~ “Less roadway repair, more snow removal” (A-1, Friday, March 26) — Eye-catching, solidly written centerpiece on the new Kansas City budget. Photo by David Eulitt; story by Lynn Horsley.
~ “Martin’s Wildcats are toughest team alive” (B-1, Friday, March 26) — Whitlock column on K-State’s victory over Xavier featured this break-out-laughing line: “Every man, woman and child a Wildcat!”
~ “Voice of a victim can’t be silenced” (A-1, Saturday, March 27) — Sara Shepherd’s haunting story about then-81-year-old Carol Cooper, who was raped in 1999 and psychologically tormented ever after. The final twist: In 2004, Cooper disappeared, never to be seen again, after leaving her south Kansas City residence for her daily walk.
~ “Board election comes at a crucial moment” (A-1, Sunday, March 28) — Clean, comprehensive package previewing Tuesday’s Kansas City School Board elections. Written by Joe Robertson.
~ “Vigilant boards keep organizations on track” (A-1, Monday, March 29) — Timely story by Diane Stafford on the importance of boards of directors. The peg: the Karen Pletz debacle at Kansas City University of Medicine and biosciences.
~ “Campaign ad places hateful message on air” (A-1, Monday, March 29) — Slap-my-jaw piece by Dave Helling about a Springfield, Mo., U.S. Senate candidate’s racially biased, anti-Semitic radio ads.
~ ” ‘Free’ a hard sell” (A-1, Tuesday, March 30) — Quirky, gotta-read-on piece, accompanied by storytelling cover photo, on some Kansas towns having trouble giving away home-site properties. Story by Laura Bauer; photos by Jill Toyoshiba.
~ “Driver has long record of violations” (A-1, Tuesday March 30) — Infuriating story by Christine Vendel and Meredith Rodriguez about oft-convicted driver who killed a 12-year-old boy and seriously injured the boy’s mother in a gruesome crash at Gregory Boulevard and Bruce Watkins Drive.
~ “Inmates get to look at private information” (A-1, Wednesday, March 31) — Holy cow!
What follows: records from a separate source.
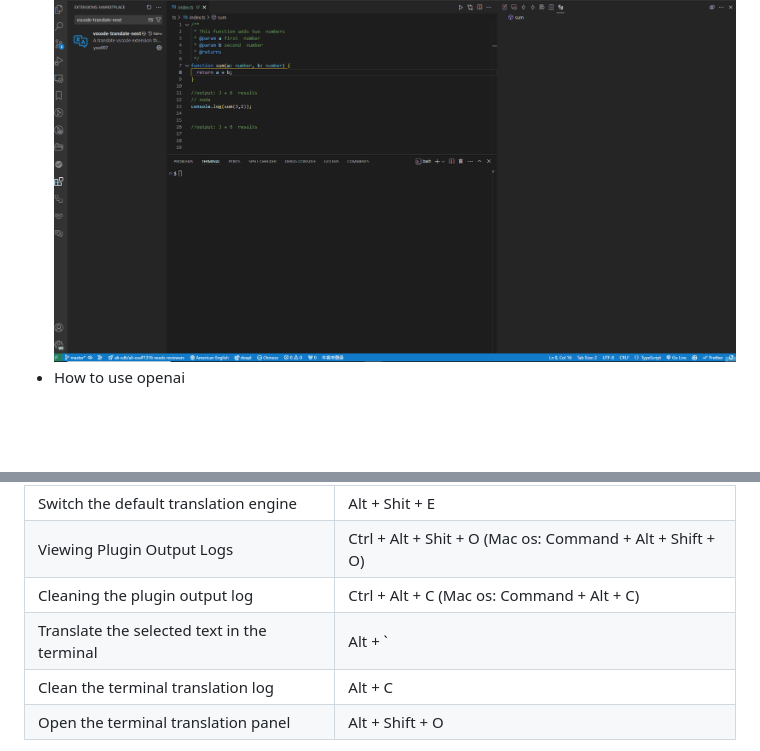
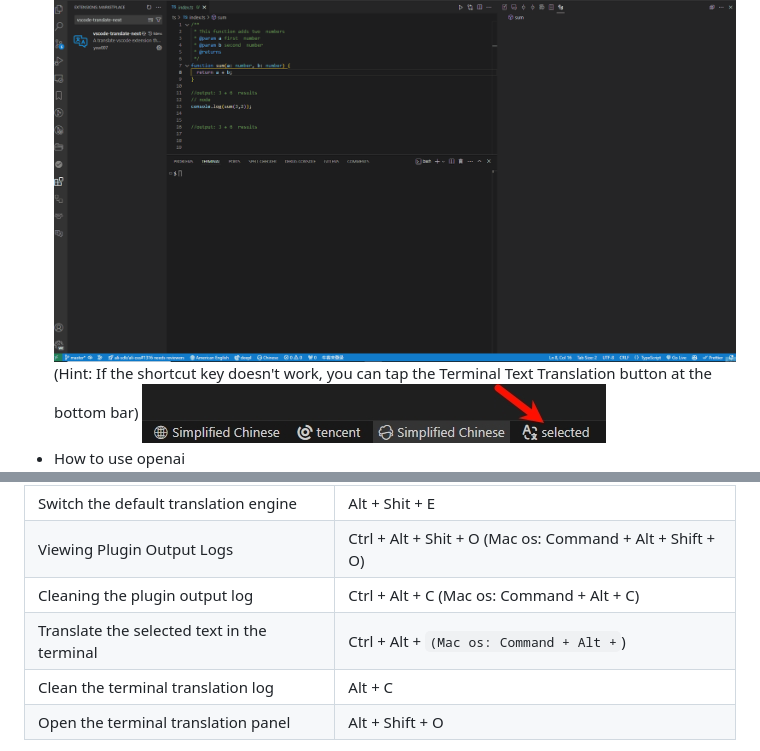
Before and after one commit to yxw007/vscode-translate-next, a Markdown page: README.md, 2 parts joined by grey strips. GitHub-like rendering; pictures changed too: assets/images/terminalShortcutBtn.jpg (added); blank space fills up the shorter version.

Commit message:
deploy: yxw007/translate-ide@d0c7bacd1e8bae7852f1e2047a89eab4c303508c

```diff
--- a/README.md
+++ b/README.md
@@ -65,6 +65,8 @@ Download：[vscode-translate-next](https://marketplace.visualstudio.com/items?it
   ![hover](assets/images/hover.gif)
 - Translation terminal selected text
   ![translate-terminal-text](assets/images/translate-terminal-text.gif)
+  (Hint: If the shortcut key doesn't work, you can tap the Terminal Text Translation button at the bottom bar)
+  ![translate-terminal-shortcut-bnt](assets/images/terminalShortcutBtn.jpg)
 - How to use openai
   ![alt text](assets/images/open_ai_usage.gif)
 
@@ -81,7 +83,7 @@ Download：[vscode-translate-next](https://marketplace.visualstudio.com/items?it
 | Switch the default translation engine       | Alt + Shit + E                                            |
 | Viewing Plugin Output Logs                  | Ctrl + Alt + Shit + O (Mac os: Command + Alt + Shift + O) |
 | Cleaning the plugin output log              | Ctrl + Alt + C   (Mac os: Command + Alt + C)              |
-| Translate the selected text in the terminal | Alt + `                                                   |
+| Translate the selected text in the terminal | Ctrl + Alt + ` (Mac os: Command + Alt + `)                |
 | Clean the terminal translation log          | Alt + C                                                   |
 | Open the terminal translation panel         | Alt + Shift + O                                           |
 
```
Also changed, not shown: CHANGELOG.md (+16 -0 lines), README_zh-CN.md (+3 -1 lines), 1 other file.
Kansas prisoners hone their computer skills by entering data that includes free people’s Social Security numbers. Thank you, Joe Lambe.
~ “Carrying in the Capitol” (A-1, thursday, April 1) — Irresistible, double-take intro: “It’s been a quiet week in Jefferson City. Legislators writing laws. Debating the budget. Training with handguns.” Jason Noble and David Klepper wrote about a bill — seemingly on its way to passage — that would allow legislators, their aides and employees to carry concealed weapons in the Missouri statehouse. And guess what? It’s prohibited in Kansas.
#% “A future of hope can heal the pain” (p. 1, Sunday, March 28) — Yet another front-page story about the Kansas State basketball team. At the same time, not one story about the chronic pain being generated by the the resurgent priest sex-abuse scandal has made it to The Star’s front page.
#% “New KCK library in store” (p.1 headline, Monday, March 29) — This comes under the category of “fails to live up to billing.” The headline had me scanning the story to see where the new library was housed. Turns out the story, by Lisa Gutierrez, was a hand wringer about the sorry state of the public library branch at Argentine Middle School. But what about that library moving into a store? Well, plans are for a move in 2012! The library won’t be in the store for a looong time.
#% “Crackdown could be upshot” (A-9, Tuesday, March 30) — Embarrassing under-placement and inadequate treatment of the Moscow subway bombings, which killed 39 people. Topping off the embarrassment was a lame, please-overlook-me headline.
#% “Will health law uncork bottleneck?” (A-1, Wednesday, March 31) — No beef with the story; nice piece of enterprise (meaning reporter or editor driven, as opposed to breaking news) by Steve Kraske and Dave Helling. But, like many journalists, especially reporters, I loathe the so-called “Boca jump,” in which a story is “teased” on the front and the reader is directed inside, where the story begins anew. Boca, you ask? So called because it reportedly got its start many years ago at a daily in Boca Raton, Fla. Unfortunately, the Boca just won’t seem to go away.